ADOT Kids: Let's build a toothpick bridge!

April 27, 2020

EDITOR'S NOTE: During this unprecedented time, ADOT is creating transportation activities for kids. Please visit or use the hashtag #ADOTKids on ADOT's Twitter, Facebook and Instagram accounts to see what we have going on. 

By David Rookhuyzen / ADOT Communications

As part of a physics class I took in high school, we had to build a bridge that would support at least one pound. The only catch? We had to build it using only use two materials: toothpicks and glue.

That may sound hard at first, but its actually an incredibly fun and hands-on way to learn some practical engineering skills.

If you don't know where to start, you can find tips on how to make a sturdy bridge in this helpful video.

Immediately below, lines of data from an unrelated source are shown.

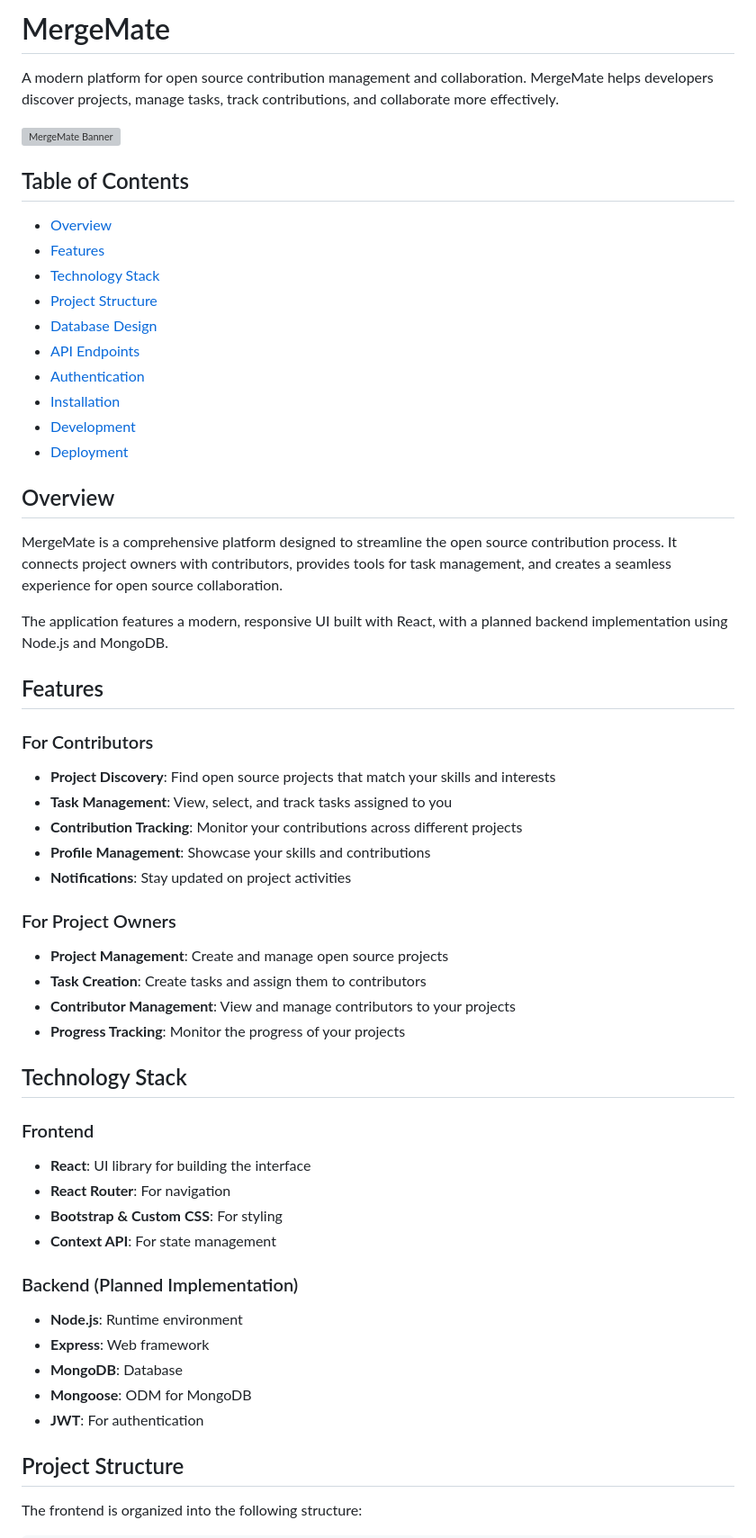
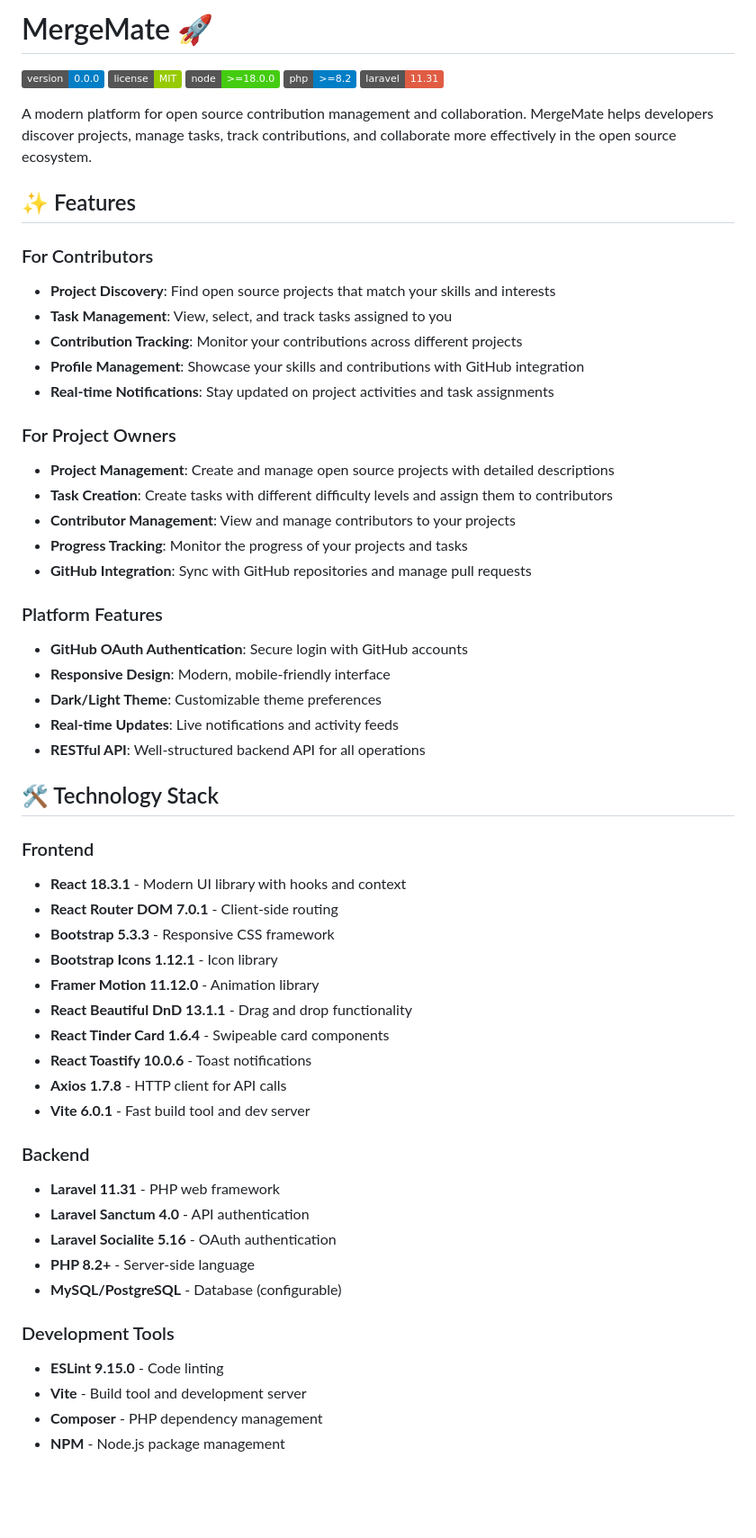
Before and after one commit to mui-dev07/mergemate, a Markdown page: README.md, the part around one of its changes. Shown at 90% size. Drawn GitHub-style; badges without logos; blank space fills up the shorter version; grey boxes are pictures that could not be loaded.

```diff
--- a/README.md
+++ b/README.md
@@ -1,63 +1,66 @@
-# MergeMate
+# MergeMate 🚀
 
-A modern platform for open source contribution management and collaboration. MergeMate helps developers discover projects, manage tasks, track contributions, and collaborate more effectively.
+[![Version](https://img.shields.io/badge/version-0.0.0-blue.svg)](https://github.com/your-username/mergemate)
+[![License](https://img.shields.io/badge/license-MIT-green.svg)](LICENSE)
+[![Node.js](https://img.shields.io/badge/node-%3E%3D18.0.0-brightgreen.svg)](https://nodejs.org/)
+[![PHP](https://img.shields.io/badge/php-%3E%3D8.2-blue.svg)](https://php.net/)
+[![Laravel](https://img.shields.io/badge/laravel-11.31-red.svg)](https://laravel.com/)
 
-![MergeMate Banner](https://i.imgur.com/placeholder.png)
+A modern platform for open source contribution management and collaboration. MergeMate helps developers discover projects, manage tasks, track contributions, and collaborate more effectively in the open source ecosystem.
 
-## Table of Contents
-
-- [Overview](#overview)
-- [Features](#features)
-- [Technology Stack](#technology-stack)
-- [Project Structure](#project-structure)
-- [Database Design](#database-design)
-- [API Endpoints](#api-endpoints)
-- [Authentication](#authentication)
-- [Installation](#installation)
-- [Development](#development)
-- [Deployment](#deployment)
-
-## Overview
-
-MergeMate is a comprehensive platform designed to streamline the open source contribution process. It connects project owners with contributors, provides tools for task management, and creates a seamless experience for open source collaboration.
-
-The application features a modern, responsive UI built with React, with a planned backend implementation using Node.js and MongoDB.
-
-## Features
+## ✨ Features
 
 ### For Contributors
 
 - **Project Discovery**: Find open source projects that match your skills and interests
 - **Task Management**: View, select, and track tasks assigned to you
 - **Contribution Tracking**: Monitor your contributions across different projects
-- **Profile Management**: Showcase your skills and contributions
-- **Notifications**: Stay updated on project activities
+- **Profile Management**: Showcase your skills and contributions with GitHub integration
+- **Real-time Notifications**: Stay updated on project activities and task assignments
 
 ### For Project Owners
 
-- **Project Management**: Create and manage open source projects
-- **Task Creation**: Create tasks and assign them to contributors
+- **Project Management**: Create and manage open source projects with detailed descriptions
+- **Task Creation**: Create tasks with different difficulty levels and assign them to contributors
 - **Contributor Management**: View and manage contributors to your projects
-- **Progress Tracking**: Monitor the progress of your projects
+- **Progress Tracking**: Monitor the progress of your projects and tasks
+- **GitHub Integration**: Sync with GitHub repositories and manage pull requests
 
-## Technology Stack
+### Platform Features
+
+- **GitHub OAuth Authentication**: Secure login with GitHub accounts
+- **Responsive Design**: Modern, mobile-friendly interface
+- **Dark/Light Theme**: Customizable theme preferences
+- **Real-time Updates**: Live notifications and activity feeds
+- **RESTful API**: Well-structured backend API for all operations
+
+## 🛠️ Technology Stack
 
 ### Frontend
 
-- **React**: UI library for building the interface
-- **React Router**: For navigation
-- **Bootstrap & Custom CSS**: For styling
-- **Context API**: For state management
+- **React 18.3.1** - Modern UI library with hooks and context
+- **React Router DOM 7.0.1** - Client-side routing
+- **Bootstrap 5.3.3** - Responsive CSS framework
+- **Bootstrap Icons 1.12.1** - Icon library
+- **Framer Motion 11.12.0** - Animation library
+- **React Beautiful DnD 13.1.1** - Drag and drop functionality
+- **React Tinder Card 1.6.4** - Swipeable card components
+- **React Toastify 10.0.6** - Toast notifications
+- **Axios 1.7.8** - HTTP client for API calls
+- **Vite 6.0.1** - Fast build tool and dev server
 
-### Backend (Planned Implementation)
+### Backend
 
-- **Node.js**: Runtime environment
-- **Express**: Web framework
-- **MongoDB**: Database
-- **Mongoose**: ODM for MongoDB
-- **JWT**: For authentication
+- **Laravel 11.31** - PHP web framework
+- **Laravel Sanctum 4.0** - API authentication
+- **Laravel Socialite 5.16** - OAuth authentication
+- **PHP 8.2+** - Server-side language
+- **MySQL/PostgreSQL** - Database (configurable)
 
-## Project Structure
+### Development Tools
 
-The frontend is organized into the following structure:
+- **ESLint 9.15.0** - Code linting
+- **Vite** - Build tool and development server
+- **Composer** - PHP dependency management
+- **NPM** - Node.js package management
 
```
Also changed, not shown: other parts of README.md (+228 -254 lines).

Like it says, toothpicks and glue are the norm, but you can use something like popsicle sticks, with clay or styrofoam to hold everything together.

With a little patience, and a lot of triangles, you can replicate a truss bridge. You can find several examples of truss bridges around the state, including some that have been there for more than a century, like the historic Ocean-to-Ocean Bridge in Yuma (shown at right).

Bridges are an important part of the state's highway infrastructure. As we told you about last year, there are more than 4,800 of them helping driver gets over rivers, canyons and other low places, with the longest being a mile long. You can also dive more into the math, science and engineering that goes into building highway bridges in another blog post we did.

It may seem difficult at first, but keep trying. Once you are done, go ahead and test it out! The bridge I built in high school held more than 2 pounds without breaking a sweat. I used a lot of triangles. 

This is a good way to advance your knowledge of bridge-building after completing this week's ADOT Kids activity on designing bridges. We'll post all of the colorings sent to [email protected] by 5 p.m. Wednesday, April 29. We'll even post a picture of your toothpick bridge. 



Related Tags